The best way to start his story is with a direct quote from Doug: “I’d been there and done that. Rescued the maiden, outwitted the villain, one-upped the mad ex-CIA agent who built a bomb so bad it could blow up the atmosphere. Somebody’s always holding somebody hostage, or at least telling some folk to sit at the back of the bus; colored folks. They pump out decay; I quickly outsmart them. Try and push death rays on school kids and I counter with a one-two punch of love.” Let me preface this outline of Doug’s life by saying that speaking with him is akin to speaking with a “ray gun” that shoots bursts of sunshine into your heart and brightens each day despite any negatives that would dare confront this eternal sunrise. Doug sits proudly in his wheelchair which he has occupied since he was 16. It was an accident. He fell off a cliff about 100 feet down and landed in a pool of water not being able to move and afraid he would drown. He had broken his back and would never walk again. He was from a dysfunctional family, a mother and father that would yell and scream at each other relentlessly and then say to Doug on Sunday to get ready for church. Doug, of course, would turn and say to himself why bother with church it did not help the two of you. About a year after the accident his parents finally got divorced and Doug was thrown out onto the street to fend for himself and do the best he could. Somehow he drew on inner strength and became a powerful force despite not being popular in school and not being loved by his parents. But the greater the affliction the greater the strength for “Sunman”. He describes his art emerging out of the magic of poetry and the poetry being art in its pure existence. Doug takes the simple stuff in life that most people throw out or give away because they see it as no longer useful and he sees within it a new and more impressive existence. A life as art. An old pot and pan, broken down doll, old toy or just about anything, spray insulation, old rags, nails, screws and on and on. Although his legs can’t move and carry him on journeys his eyes and his imagination take him much further.
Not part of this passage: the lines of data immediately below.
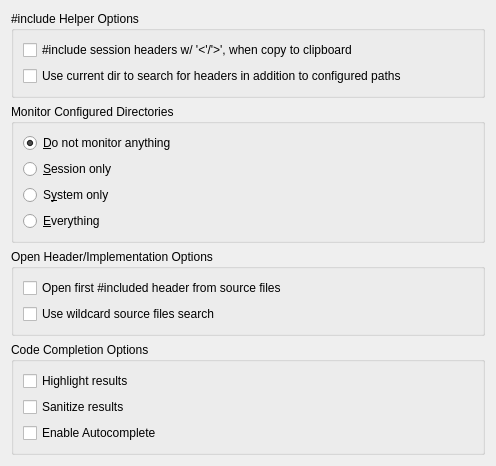
Qt form src/other_settings.ui (zaufi/kate-cpp-helper-plugin) before a commit.
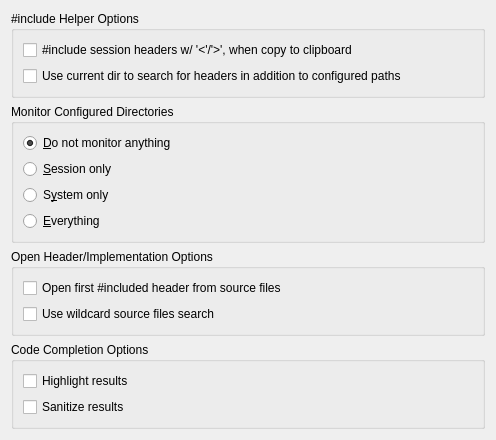
The same form after that commit. Custom widgets are drawn as their Qt base class.

What changed in the file:
```diff
--- a/src/other_settings.ui
+++ b/src/other_settings.ui
@@ -7,7 +7,7 @@
     <x>0</x>
     <y>0</y>
     <width>496</width>
-    <height>427</height>
+    <height>402</height>
    </rect>
   </property>
   <property name="windowTitle">
@@ -183,13 +183,6 @@
         </property>
        </widget>
       </item>
-      <item>
-       <widget class="QCheckBox" name="autocomplete">
-        <property name="text">
-         <string>Enable Autocomplete</string>
-        </property>
-       </widget>
-      </item>
      </layout>
     </widget>
    </item>
```
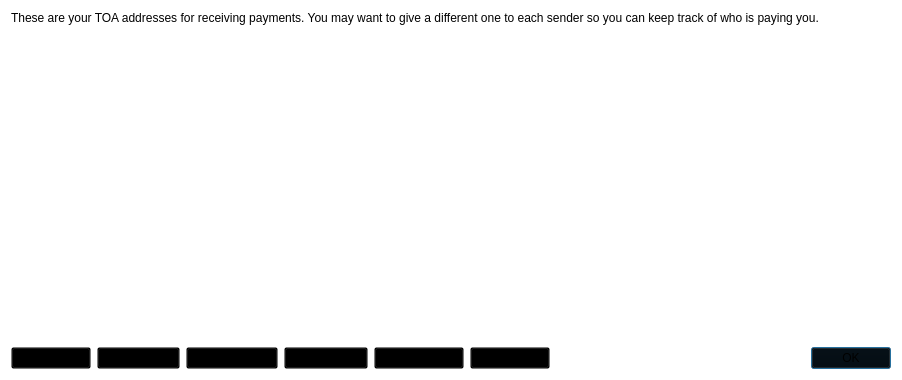
First picture: the form in src/qt/forms/addressbookpage.ui, repository toacoin/TOA, before the edit.
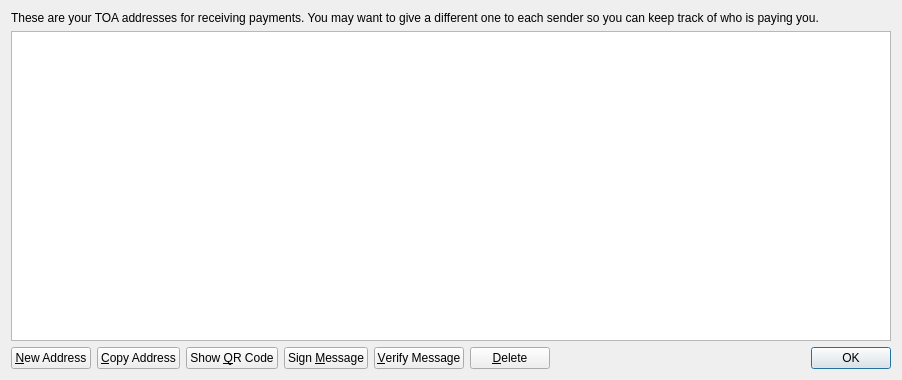
Second picture: the form after the edit. Icons and pictures are not drawn.

```diff
--- a/src/qt/forms/addressbookpage.ui
+++ b/src/qt/forms/addressbookpage.ui
@@ -14,7 +14,7 @@
    <string>Address Book</string>
   </property>
   <property name="styleSheet">
-   <string notr="true">background: transparent;</string>
+   <string notr="true"/>
   </property>
   <layout class="QVBoxLayout" name="verticalLayout">
    <item>
```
Just look at him and you will see the sun come from his eyes. A sun that has seen a millennium of trips in the universe and can see the beauty in all things that most people discard as garbage. I started with a quote by Doug and so I will end with another one by him: “Creation is the expression of God. Love is the expression of Creation. Appreciation of this expression: the artist, the human” Oh by the way you can meet and talk with Doug almost every day on the boardwalk at Venice Beach painting and creating his little and not so little works of art that entice and draw the viewer in.